_PROBLEM REQUIREMENTS_.
Return every line from the listing where the word "개발하고" occurs.

_MATERIAL SHOWN_.
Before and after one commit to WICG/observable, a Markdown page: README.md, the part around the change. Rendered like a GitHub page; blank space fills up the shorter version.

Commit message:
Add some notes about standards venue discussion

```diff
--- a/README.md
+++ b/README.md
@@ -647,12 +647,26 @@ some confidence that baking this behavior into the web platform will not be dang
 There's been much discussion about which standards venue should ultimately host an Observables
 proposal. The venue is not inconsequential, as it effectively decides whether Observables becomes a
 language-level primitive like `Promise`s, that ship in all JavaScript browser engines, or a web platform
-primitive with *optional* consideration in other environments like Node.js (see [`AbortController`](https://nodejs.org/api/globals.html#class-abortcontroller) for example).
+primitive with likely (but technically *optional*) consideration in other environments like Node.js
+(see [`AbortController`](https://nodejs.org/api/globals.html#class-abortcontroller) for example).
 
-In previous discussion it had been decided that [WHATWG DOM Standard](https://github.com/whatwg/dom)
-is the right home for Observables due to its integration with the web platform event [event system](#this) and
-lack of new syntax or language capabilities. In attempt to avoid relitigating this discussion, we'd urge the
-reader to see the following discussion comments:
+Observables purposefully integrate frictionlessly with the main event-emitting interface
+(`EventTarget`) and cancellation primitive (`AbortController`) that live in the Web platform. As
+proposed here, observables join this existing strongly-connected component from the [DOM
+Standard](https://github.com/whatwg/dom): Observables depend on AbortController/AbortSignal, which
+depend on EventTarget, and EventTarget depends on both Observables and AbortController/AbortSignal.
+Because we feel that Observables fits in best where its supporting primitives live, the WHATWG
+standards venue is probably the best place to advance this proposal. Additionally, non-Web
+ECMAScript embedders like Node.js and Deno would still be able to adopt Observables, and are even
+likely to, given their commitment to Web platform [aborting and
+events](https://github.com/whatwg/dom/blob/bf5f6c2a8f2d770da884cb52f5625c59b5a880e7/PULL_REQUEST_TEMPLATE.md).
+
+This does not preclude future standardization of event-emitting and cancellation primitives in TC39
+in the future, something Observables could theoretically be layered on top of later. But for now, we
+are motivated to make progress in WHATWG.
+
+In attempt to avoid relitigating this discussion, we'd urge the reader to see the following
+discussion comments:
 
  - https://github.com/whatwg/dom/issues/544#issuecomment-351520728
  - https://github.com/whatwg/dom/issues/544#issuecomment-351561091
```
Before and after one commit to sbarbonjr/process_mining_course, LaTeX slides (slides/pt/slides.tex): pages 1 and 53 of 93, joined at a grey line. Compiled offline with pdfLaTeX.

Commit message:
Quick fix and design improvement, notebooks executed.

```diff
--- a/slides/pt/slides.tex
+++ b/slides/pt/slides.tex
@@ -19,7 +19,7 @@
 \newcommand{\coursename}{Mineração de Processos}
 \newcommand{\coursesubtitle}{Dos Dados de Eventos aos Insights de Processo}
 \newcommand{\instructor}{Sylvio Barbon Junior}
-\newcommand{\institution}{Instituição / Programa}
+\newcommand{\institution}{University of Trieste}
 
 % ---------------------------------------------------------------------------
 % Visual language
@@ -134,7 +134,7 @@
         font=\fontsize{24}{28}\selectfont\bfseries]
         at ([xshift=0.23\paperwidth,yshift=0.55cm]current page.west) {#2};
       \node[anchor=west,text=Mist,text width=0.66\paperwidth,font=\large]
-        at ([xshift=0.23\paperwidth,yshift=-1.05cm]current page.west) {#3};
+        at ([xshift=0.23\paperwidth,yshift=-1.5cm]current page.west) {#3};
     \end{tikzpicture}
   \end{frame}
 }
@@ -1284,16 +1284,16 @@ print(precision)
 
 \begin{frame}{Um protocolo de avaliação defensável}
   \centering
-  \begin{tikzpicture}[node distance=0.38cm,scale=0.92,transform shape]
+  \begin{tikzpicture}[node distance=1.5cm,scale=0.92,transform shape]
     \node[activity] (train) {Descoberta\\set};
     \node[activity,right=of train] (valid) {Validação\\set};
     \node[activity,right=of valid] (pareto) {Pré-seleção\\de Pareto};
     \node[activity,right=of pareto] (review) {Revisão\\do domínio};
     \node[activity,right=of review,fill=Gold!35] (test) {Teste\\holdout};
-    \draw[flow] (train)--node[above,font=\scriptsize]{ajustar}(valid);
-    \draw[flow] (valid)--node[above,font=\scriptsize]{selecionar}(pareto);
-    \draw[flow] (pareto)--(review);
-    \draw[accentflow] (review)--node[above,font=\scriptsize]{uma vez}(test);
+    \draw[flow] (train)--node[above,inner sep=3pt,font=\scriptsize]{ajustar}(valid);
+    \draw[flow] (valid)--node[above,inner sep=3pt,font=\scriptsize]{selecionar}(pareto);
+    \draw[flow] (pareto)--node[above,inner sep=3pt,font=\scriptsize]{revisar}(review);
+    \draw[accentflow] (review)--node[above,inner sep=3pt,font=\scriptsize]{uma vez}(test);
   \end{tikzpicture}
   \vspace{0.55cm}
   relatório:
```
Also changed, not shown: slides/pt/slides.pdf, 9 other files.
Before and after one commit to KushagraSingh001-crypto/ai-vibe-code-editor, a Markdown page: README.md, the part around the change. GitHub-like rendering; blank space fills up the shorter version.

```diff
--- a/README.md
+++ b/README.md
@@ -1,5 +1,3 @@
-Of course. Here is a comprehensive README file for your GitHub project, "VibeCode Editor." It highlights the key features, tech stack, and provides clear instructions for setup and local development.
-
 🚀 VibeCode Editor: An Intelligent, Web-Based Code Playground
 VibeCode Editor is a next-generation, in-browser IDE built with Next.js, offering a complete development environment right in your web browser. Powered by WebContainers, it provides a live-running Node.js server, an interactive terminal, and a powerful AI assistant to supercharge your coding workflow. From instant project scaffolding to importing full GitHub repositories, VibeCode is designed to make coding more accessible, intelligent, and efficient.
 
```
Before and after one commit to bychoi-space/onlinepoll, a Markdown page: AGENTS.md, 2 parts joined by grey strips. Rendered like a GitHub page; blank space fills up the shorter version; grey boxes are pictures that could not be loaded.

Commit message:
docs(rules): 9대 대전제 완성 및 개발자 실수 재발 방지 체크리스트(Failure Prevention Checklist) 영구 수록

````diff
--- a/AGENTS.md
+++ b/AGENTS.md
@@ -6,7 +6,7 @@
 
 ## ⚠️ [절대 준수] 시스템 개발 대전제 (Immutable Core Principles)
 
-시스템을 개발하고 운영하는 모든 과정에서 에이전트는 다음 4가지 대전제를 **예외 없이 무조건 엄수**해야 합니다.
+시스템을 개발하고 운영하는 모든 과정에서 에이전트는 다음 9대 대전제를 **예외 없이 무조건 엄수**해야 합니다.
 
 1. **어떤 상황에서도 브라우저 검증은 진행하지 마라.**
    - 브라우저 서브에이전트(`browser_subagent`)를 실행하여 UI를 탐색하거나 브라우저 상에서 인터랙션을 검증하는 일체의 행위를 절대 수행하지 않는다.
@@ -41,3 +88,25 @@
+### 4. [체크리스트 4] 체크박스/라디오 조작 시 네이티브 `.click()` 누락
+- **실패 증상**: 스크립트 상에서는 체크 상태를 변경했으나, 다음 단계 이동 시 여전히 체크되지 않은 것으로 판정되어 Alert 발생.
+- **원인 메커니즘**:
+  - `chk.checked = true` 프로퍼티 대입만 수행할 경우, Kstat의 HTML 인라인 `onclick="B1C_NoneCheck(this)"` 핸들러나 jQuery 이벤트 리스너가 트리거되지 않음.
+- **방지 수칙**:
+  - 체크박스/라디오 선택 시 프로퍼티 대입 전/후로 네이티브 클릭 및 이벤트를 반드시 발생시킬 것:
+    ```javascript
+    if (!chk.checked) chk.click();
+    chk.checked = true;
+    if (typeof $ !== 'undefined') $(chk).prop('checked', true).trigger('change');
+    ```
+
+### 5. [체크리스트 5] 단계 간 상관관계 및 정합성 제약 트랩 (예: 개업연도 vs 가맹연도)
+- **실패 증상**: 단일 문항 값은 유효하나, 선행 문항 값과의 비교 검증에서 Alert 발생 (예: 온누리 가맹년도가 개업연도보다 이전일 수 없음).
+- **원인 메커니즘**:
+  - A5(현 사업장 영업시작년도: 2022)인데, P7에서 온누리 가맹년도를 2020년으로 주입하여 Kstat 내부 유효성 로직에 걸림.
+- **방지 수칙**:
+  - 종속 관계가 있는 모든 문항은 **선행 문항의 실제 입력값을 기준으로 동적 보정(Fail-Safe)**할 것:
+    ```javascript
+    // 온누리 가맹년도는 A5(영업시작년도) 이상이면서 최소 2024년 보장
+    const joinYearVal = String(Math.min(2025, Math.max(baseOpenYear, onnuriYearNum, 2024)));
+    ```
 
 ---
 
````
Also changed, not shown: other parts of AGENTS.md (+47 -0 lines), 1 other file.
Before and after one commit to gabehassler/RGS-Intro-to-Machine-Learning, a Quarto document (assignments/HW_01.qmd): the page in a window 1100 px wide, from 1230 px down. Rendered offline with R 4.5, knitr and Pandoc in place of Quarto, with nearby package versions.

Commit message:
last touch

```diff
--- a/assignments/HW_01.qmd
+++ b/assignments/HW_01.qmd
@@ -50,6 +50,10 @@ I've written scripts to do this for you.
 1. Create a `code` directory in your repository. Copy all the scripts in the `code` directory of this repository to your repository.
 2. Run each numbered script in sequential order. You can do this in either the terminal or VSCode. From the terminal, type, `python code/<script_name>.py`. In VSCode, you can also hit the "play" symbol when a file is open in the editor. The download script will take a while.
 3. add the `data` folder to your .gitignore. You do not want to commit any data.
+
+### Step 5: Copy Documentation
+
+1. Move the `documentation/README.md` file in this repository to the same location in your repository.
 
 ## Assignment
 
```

_TASK ANSWER_.
-시스템을 개발하고 운영하는 모든 과정에서 에이전트는 다음 4가지 대전제를 **예외 없이 무조건 엄수**해야 합니다.
+시스템을 개발하고 운영하는 모든 과정에서 에이전트는 다음 9대 대전제를 **예외 없이 무조건 엄수**해야 합니다.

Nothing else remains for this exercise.